Chapters 9–14 deal with this later time, the Greek invasion (9:13). These chapters are not described as messages given to Zechariah, unlike the earlier prophetic words (1:1, 7; 7:1, 8; and by implication 8:1).
These later chapters are a different kind of prophetic mediation (a mǎś·śā in 9:1; 12:1), a response to the reality that the kingdom has not been restored. In the face of failed leadership (shepherds), the restoration of the kingdom becomes the main focus of the book.
Unsurprisingly, these later chapters are the ones Jesus refers to:
Rejoice greatly, Daughter Zion! Shout, Daughter Jerusalem!
See, your king comes to you, righteous and victorious,
lowly and riding on a donkey, on a colt, the foal of a donkey. (Zechariah 9:9).
How God fulfils these promises
Zechariah expresses so much of Jesus’ kingdom expectations, his good news of the kingdom, his prophetic acts and teaching of the people, his role as the shepherd, struck down, traded for 30 pieces of silver, his mission to restore the reign of God for the people of God and for the nations who mourn over the pierced king. All of this flows like a confluent stream from the kingdom promises of Zechariah 9–14.
Join me as we explore the message of Zechariah in its settings and examine how that message informed Jesus’ identity and ministry. That’s how Zechariah’s message shapes the identity and ministry of those who are in Christ, participants in the reign of God’s anointed leader for humanity.
What others are saying
Barry Webb, The Message of Zechariah: Your Kingdom Come, The Bible Speaks Today (Nottingham: Inter-Varsity Press, 2003), 20:
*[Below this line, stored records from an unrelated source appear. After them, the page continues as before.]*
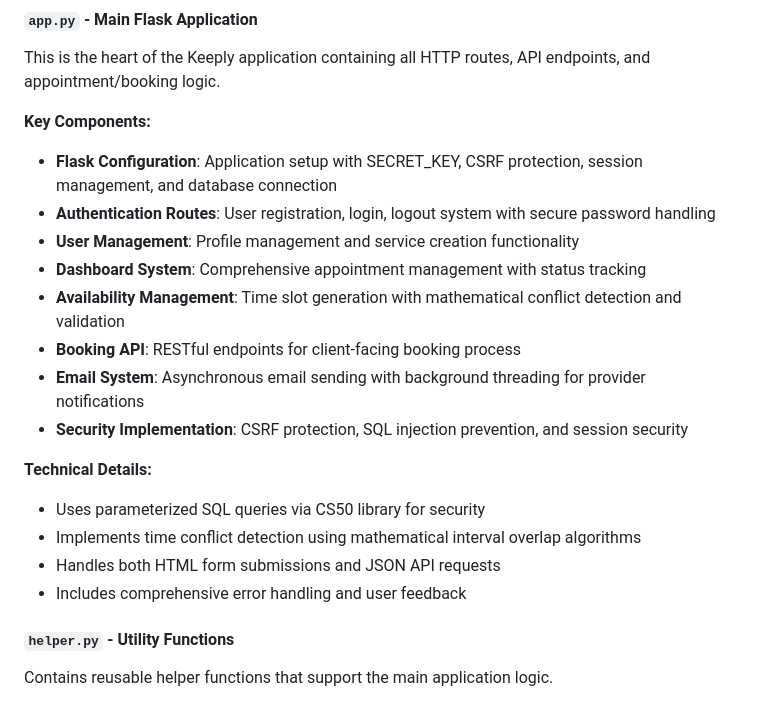
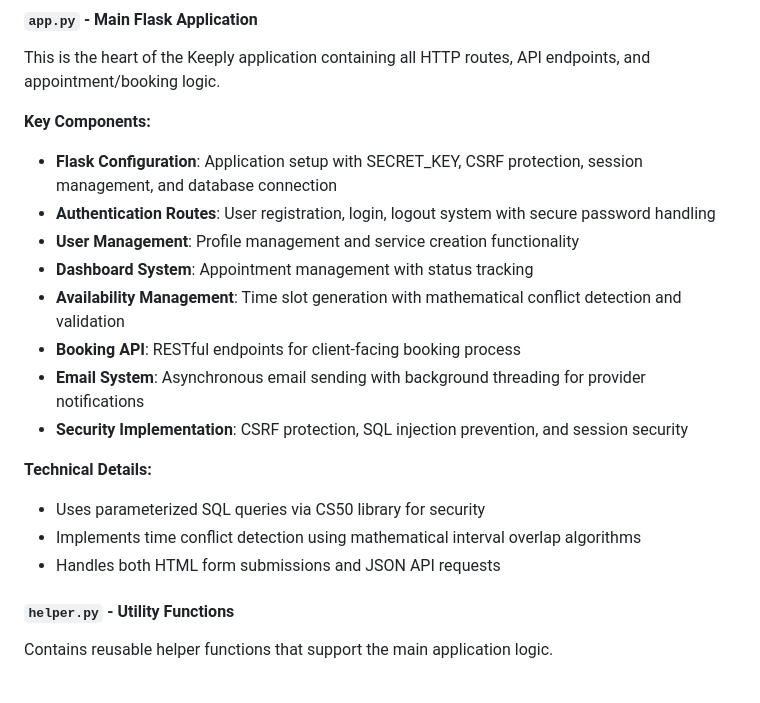
Before and after one commit to Pnsngltn/keeply, a Markdown page: README.md, the part around the change. Drawn GitHub-style.

Commit message:
fix: README

```diff
--- a/README.md
+++ b/README.md
@@ -207,7 +207,7 @@ This is the heart of the Keeply application containing all HTTP routes, API endp
 - **Flask Configuration**: Application setup with SECRET_KEY, CSRF protection, session management, and database connection
 - **Authentication Routes**: User registration, login, logout system with secure password handling
 - **User Management**: Profile management and service creation functionality
-- **Dashboard System**: Comprehensive appointment management with status tracking
+- **Dashboard System**: Appointment management with status tracking
 - **Availability Management**: Time slot generation with mathematical conflict detection and validation
 - **Booking API**: RESTful endpoints for client-facing booking process
 - **Email System**: Asynchronous email sending with background threading for provider notifications
@@ -217,7 +217,6 @@ This is the heart of the Keeply application containing all HTTP routes, API endp
 - Uses parameterized SQL queries via CS50 library for security
 - Implements time conflict detection using mathematical interval overlap algorithms
 - Handles both HTML form submissions and JSON API requests
-- Includes comprehensive error handling and user feedback
 
 #### `helper.py` - Utility Functions
 Contains reusable helper functions that support the main application logic.
```
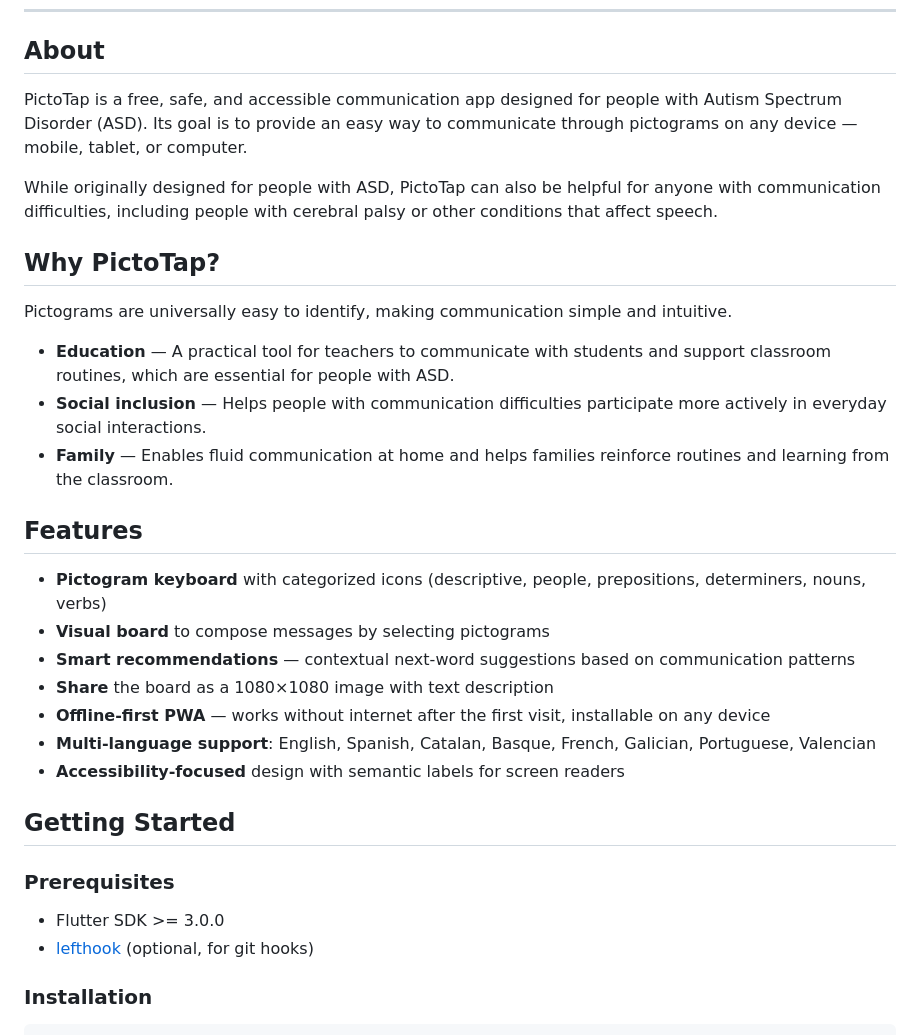
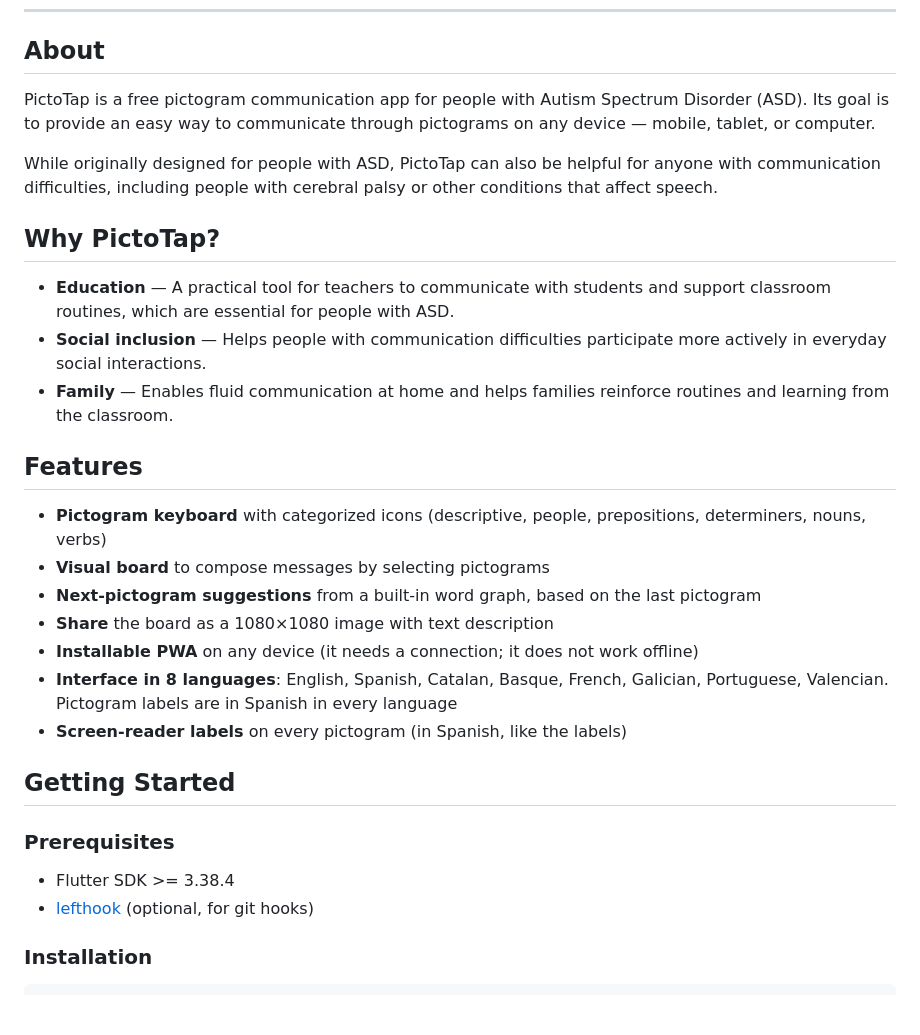
Before and after one commit to Endika/pictotap, a Markdown page: README.md, the part around the change. Rendered like a GitHub page; blank space fills up the shorter version.

Commit message:
docs: say what the pwa, languages and suggestions actually do

```diff
--- a/README.md
+++ b/README.md
@@ -20,13 +20,11 @@
 
 ## About
 
-PictoTap is a free, safe, and accessible communication app designed for people with Autism Spectrum Disorder (ASD). Its goal is to provide an easy way to communicate through pictograms on any device — mobile, tablet, or computer.
+PictoTap is a free pictogram communication app for people with Autism Spectrum Disorder (ASD). Its goal is to provide an easy way to communicate through pictograms on any device — mobile, tablet, or computer.
 
 While originally designed for people with ASD, PictoTap can also be helpful for anyone with communication difficulties, including people with cerebral palsy or other conditions that affect speech.
 
 ## Why PictoTap?
-
-Pictograms are universally easy to identify, making communication simple and intuitive.
 
 - **Education** — A practical tool for teachers to communicate with students and support classroom routines, which are essential for people with ASD.
 - **Social inclusion** — Helps people with communication difficulties participate more actively in everyday social interactions.
@@ -36,17 +34,17 @@ Pictograms are universally easy to identify, making communication simple and int
 
 - **Pictogram keyboard** with categorized icons (descriptive, people, prepositions, determiners, nouns, verbs)
 - **Visual board** to compose messages by selecting pictograms
-- **Smart recommendations** — contextual next-word suggestions based on communication patterns
+- **Next-pictogram suggestions** from a built-in word graph, based on the last pictogram
 - **Share** the board as a 1080×1080 image with text description
-- **Offline-first PWA** — works without internet after the first visit, installable on any device
-- **Multi-language support**: English, Spanish, Catalan, Basque, French, Galician, Portuguese, Valencian
-- **Accessibility-focused** design with semantic labels for screen readers
+- **Installable PWA** on any device (it needs a connection; it does not work offline)
+- **Interface in 8 languages**: English, Spanish, Catalan, Basque, French, Galician, Portuguese, Valencian. Pictogram labels are in Spanish in every language
+- **Screen-reader labels** on every pictogram (in Spanish, like the labels)
 
 ## Getting Started
 
 ### Prerequisites
 
-- Flutter SDK >= 3.0.0
+- Flutter SDK >= 3.38.4
 - [lefthook](https://github.com/evilmartians/lefthook#install) (optional, for git hooks)
 
 ### Installation
```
For the Christian, then, a journey into the world of Zechariah and his contemporaries is not a journey into alien territory, but a pilgrimage to the land of his spiritual ancestors. It is to meet people fired by the same vision as himself, and living with many of the same tensions and challenges. That is why the study of the book of Zechariah is bound to be so enriching; it is imbued, from beginning to end, with the same heart-cry that Jesus turned into a prayer for all of us: ‘Your kingdom come’.
For Logos users
In Logos, go to Tools | Personal Books, and complete as follows. Be sure to set Type to Bible Commentary (so the milestones are recognized).
- Title: Zechariah: a kingdom perspective
- Author: Browne, Allen
- Copyright: Copyright 2021 Allen J Browne
- Type: Bible Commentary
- Publisher and Publication Date: (leave Publisher blank) 2021
- Subject Heading: Zechariah
- Subject Heading: Kingdom of God
- Description: What was Zechariah saying to the returning exiles about the restoration of the kingdom? How did Jesus understand his role in relation to the later chapters of Zechariah? What implications does Zechariah’s message have for us as God’s people in Christ?
- Ephesians: a kingdom perspective (free commentary)